Georgia consumers, though, will soon reap the benefits of the farmers' woes.
"Pork products are going to cost considerably less this holiday season," McKissick said. "There will be some excellent deals on holiday hams and other pork products. "Overall retail pork prices are expected to drop about 9 percent."
McKissick said shoppers should be prepared to stock their freezers with pork products as prices drop in this "once-in-five-years deal." Holiday prices for higher-value products such as spiral cut hams will be excellent values, he said.
The low market prices have some Georgia farmers pulling out of the hog business. Tift County hog farmer Milton Thompson is one of them.
"We've decided to liquidate our herd and more or less sell out of the hog business," Thompson said. "After working the past four or five years for nothing, I don't think I'll miss it at all."
This year's prices forced Thompson to sell his 250-pound hogs for $57 each. That's far below his cost of production. Last year, Thompson sold the same size hogs for $135 each.
Reactions like Thompson's put shoppers at the mercy of the market, too.
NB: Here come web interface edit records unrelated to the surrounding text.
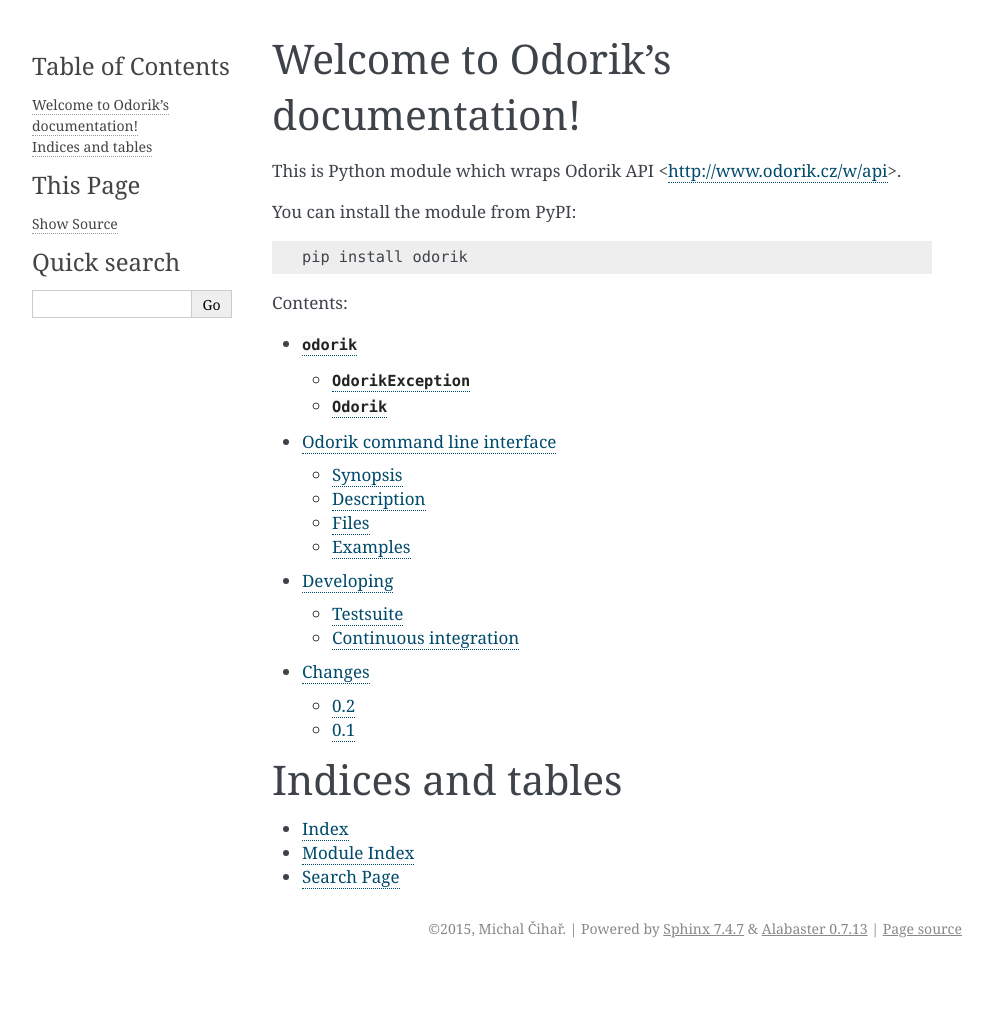
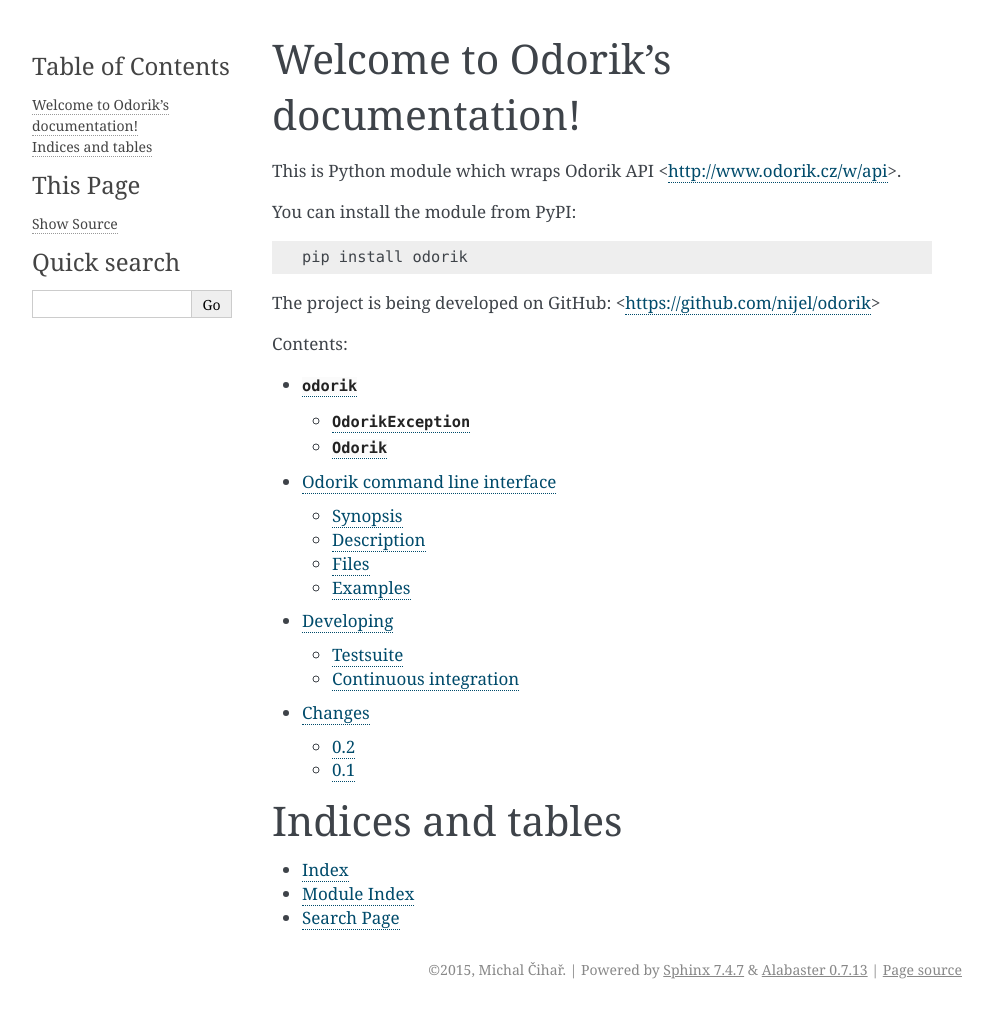
Before and after one commit to nijel/odorik, a Sphinx documentation site: the page built from docs/index.rst, in a window 1280 px wide. Shown: the whole page, without its empty margins (148-1141 px from the left). Built offline with Sphinx 7.4.7, drawn with Linux system fonts in a browser that asks for light colours; before the commit the page ends 968 px from its top, so only the background shows below that.

Commit message:
Link to GitHub
Signed-off-by: Michal Čihař <michal@cihar.com>

```diff
--- a/docs/index.rst
+++ b/docs/index.rst
@@ -13,6 +13,8 @@ You can install the module from PyPI:
 .. code-block:: sh
 
     pip install odorik
+
+The project is being developed on GitHub: <https://github.com/nijel/odorik>
 
 Contents:
 
```
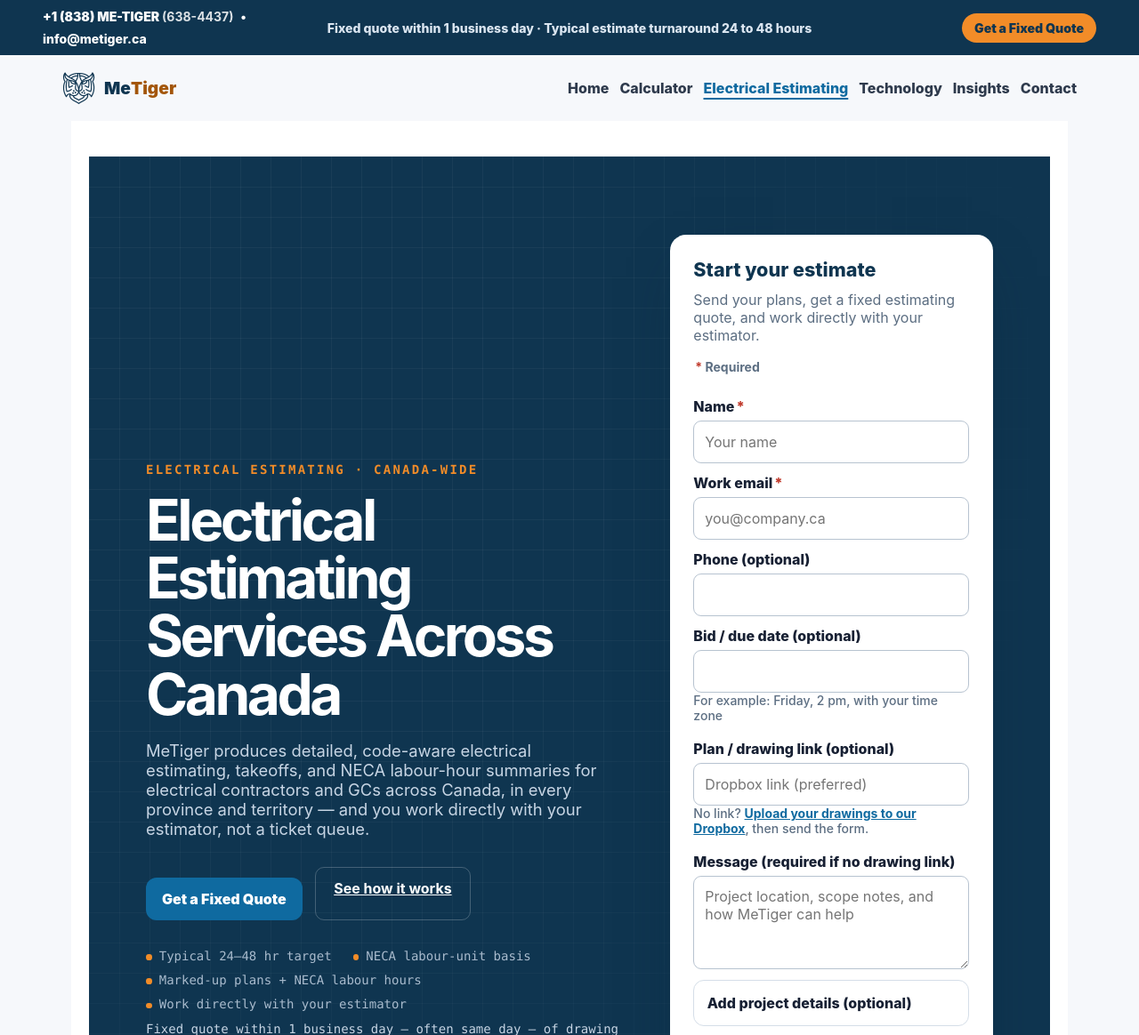
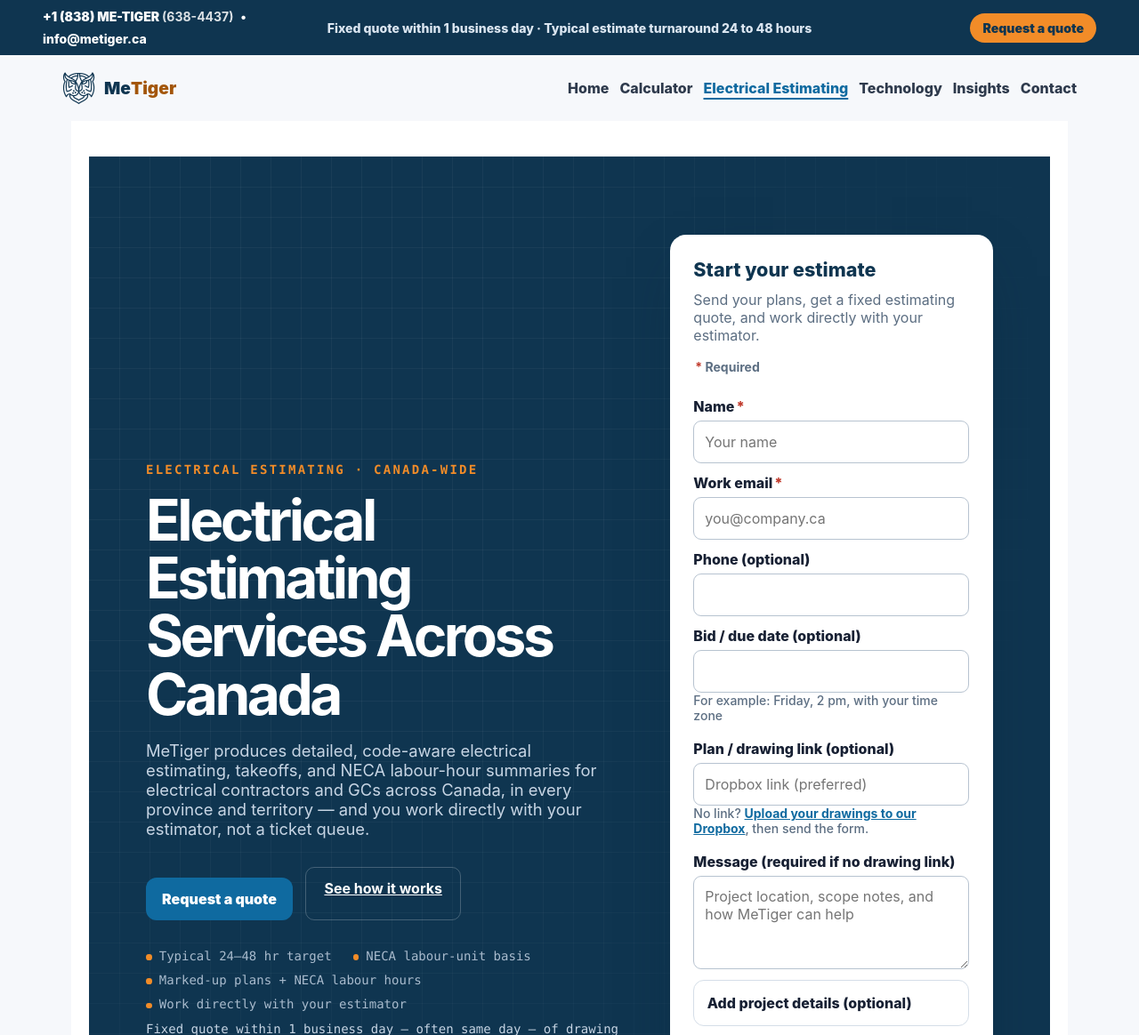
Before and after one commit to alimazloum2/MeTiger.ca, a Flask app: page /canada-electrical-estimating-services/ in a window 1280 px wide. Shown: the top 1164 px of the page at 89% size. Run offline with Flask 3, Linux system fonts and the light colour scheme; some libraries are stand-ins or nearby versions.

Commit message:
fix(content): label the quote buttons 'Request a quote'
Co-Authored-By: Claude Fable 5.2 <noreply@anthropic.com>

```diff
--- a/templates/pages/canada_electrical_estimating_services.html
+++ b/templates/pages/canada_electrical_estimating_services.html
@@ -29,7 +29,7 @@
 <h1>Electrical Estimating Services Across Canada</h1>
 <p class="service-lead">MeTiger produces detailed, code-aware electrical estimating, takeoffs, and NECA labour-hour summaries for electrical contractors and GCs across Canada, in every province and territory — and you work directly with your estimator, not a ticket queue.</p>
 <div class="service-hero-actions">
-<a class="cta" href="#quote">Get a Fixed Quote</a>
+<a class="cta" href="#quote">Request a quote</a>
 <a class="service-ghost-link" href="#process">See how it works</a>
 </div>
 <ul class="service-hero-bullets" aria-label="Electrical estimating value propositions">
@@ -378,7 +378,7 @@
 <aside class="cov-panel">
 <div class="cov-eyebrow">Where we estimate</div>
 <div class="cov-state">All provinces and territories</div>
-<a class="cta cov-call" href="#quote">Get a fixed quote</a>
+<a class="cta cov-call" href="#quote">Request a quote</a>
 <ul class="cov-provinces" aria-label="Province pages">
 {% for href, name in [
   ('/alberta-electrical-estimating-services/','Alberta'),
--- a/templates/partials/site_header.html
+++ b/templates/partials/site_header.html
@@ -12,7 +12,7 @@
         <span class="metiger-top-bar__email"><a href="mailto:info@metiger.ca">info@metiger.ca</a></span>
     </div>
     <p class="metiger-top-bar__turnaround">Fixed quote within 1 business day · Typical estimate turnaround 24 to 48 hours</p>
-    <a class="metiger-top-bar__cta" href="{{ quote_href }}">Get a Fixed Quote</a>
+    <a class="metiger-top-bar__cta" href="{{ quote_href }}">Request a quote</a>
 </div>
 <header class="site-header">
     <a class="brand" href="/"><img class="brand-mark" src="{{ url_for('static', filename='brand/metiger-mark.png') }}" alt="" width="38" height="38">Me<span>Tiger</span></a>
```
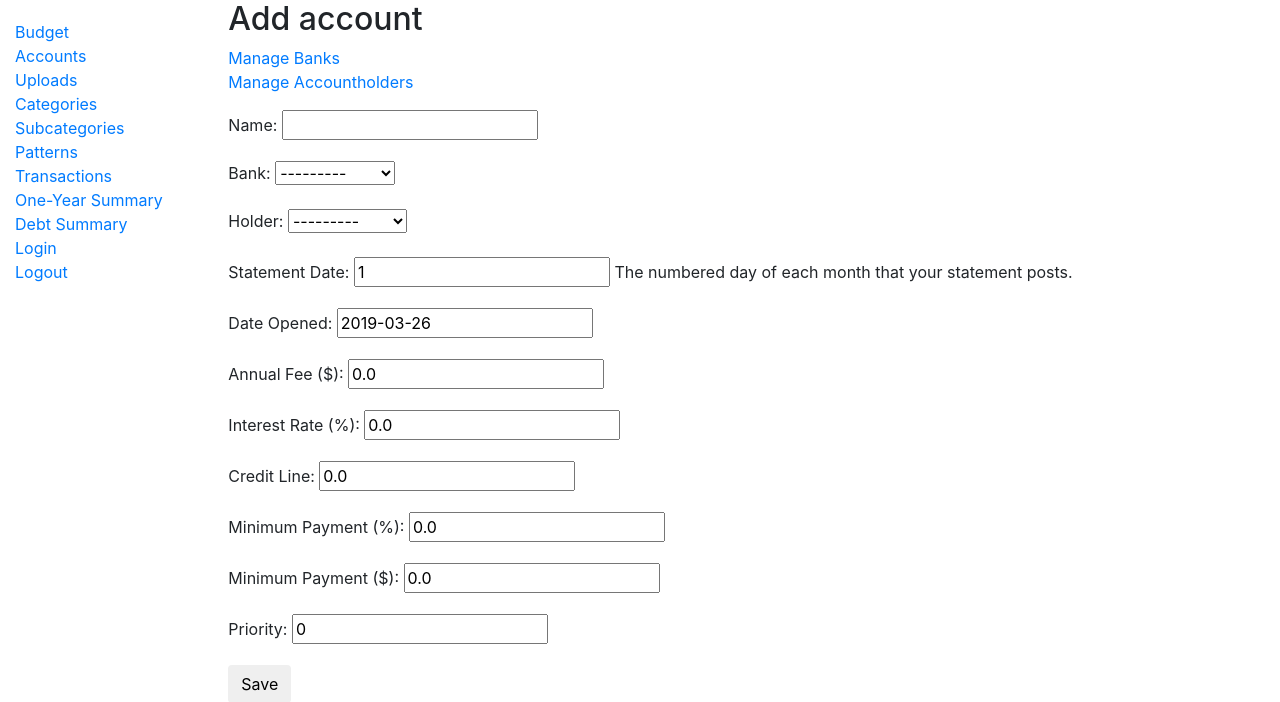
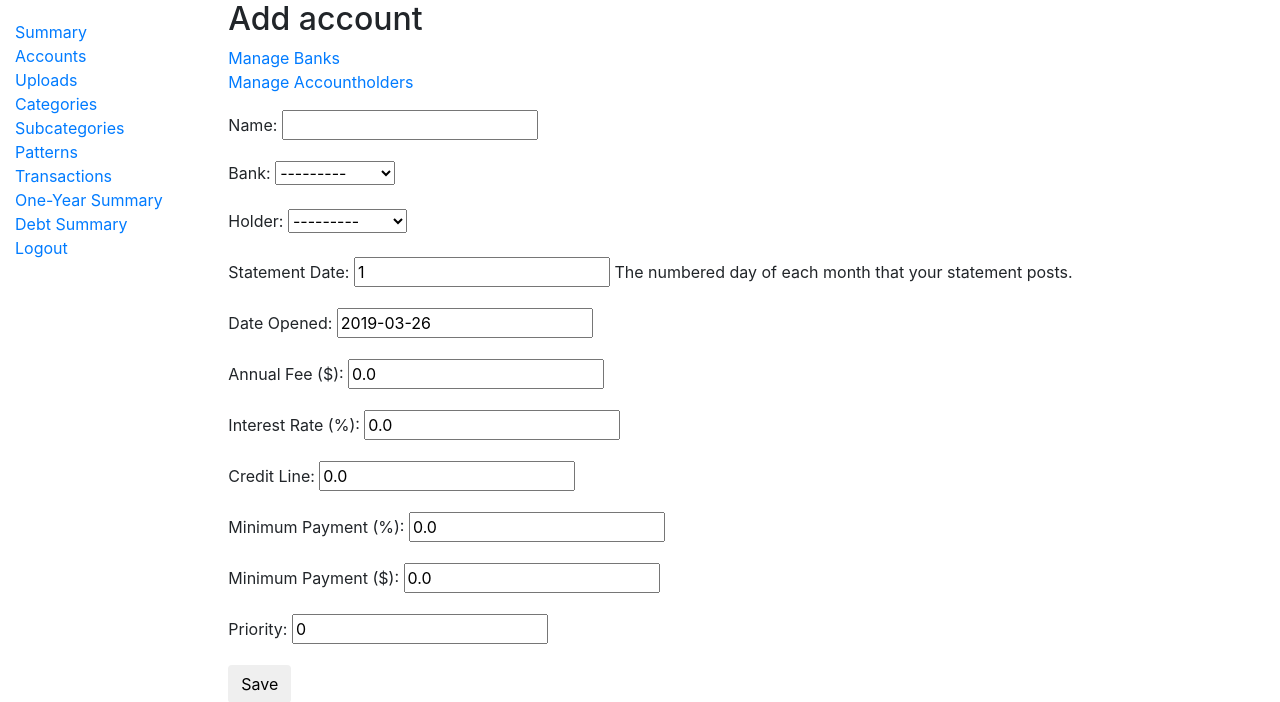
Before and after one commit to mtmbutler/simplefi, a Django app: page /budget/accounts/add/ in a window 1280 px wide. Shown: the top 702 px of the page. Run offline with Django 3.2, Linux system fonts and the light colour scheme; a user stored in the database is signed in; tables that the repository leaves empty hold one stand-in row (values such as "Sample post"); parts of the project's set-up code (start-up, migrations or seed data) failed here and were passed over; some libraries are stand-ins or nearby versions.

Commit message:
Fix some small nav todos

```diff
--- a/simplefi/budget/templates/budget_base.html
+++ b/simplefi/budget/templates/budget_base.html
@@ -1,7 +1,7 @@
 {% extends "base.html" %}
 
 {% block nav %}
-    <li><a href="{% url 'budget:index' %}">Budget</a></li>
+    <li><a href="{% url 'budget:index' %}">Summary</a></li>
     <li><a href="{% url 'budget:account-list' %}">Accounts</a></li>
     <li><a href="{% url 'budget:upload-list' %}">Uploads</a></li>
     <li><a href="{% url 'budget:category-list' %}">Categories</a></li>
--- a/simplefi/templates/base.html
+++ b/simplefi/templates/base.html
@@ -16,8 +16,11 @@
       {% block sidebar %}
         <ul class="sidebar-nav">
             {% block nav %}{% endblock %}
-            <li><a href="{% url 'login' %}">Login</a></li>
-            <li><a href="{% url 'logout' %}">Logout</a></li>
+            {% if user.is_authenticated %}
+                <li><a href="{% url 'logout' %}">Logout</a></li>
+            {% else %}
+                <li><a href="{% url 'login' %}">Login</a></li>
+            {% endif %}
         </ul>
      {% endblock %}
       </div>
```
Also changed, not shown: README.md.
Good deals don't last forever. The rules of supply and demand will soon come back to haunt pork lovers.
"As with all meat products, we go through cycles that bring good news to consumers and bad news to producers," McKissick said. "As a result, farmers are going to cut back on production. That will lead to higher prices in the grocery stores in about nine months."
It will take at least nine months, or until late 1999 for farmers' cutbacks to result in higher prices, McKissick said.
"The consumer has a long time to benefit from relatively low pork prices," he said. "You won't find many better deals on pork than you're going to find right now."
(Sharon Omahen is a news editor with the University of Georgia College of Agricultural and Environmental Sciences.)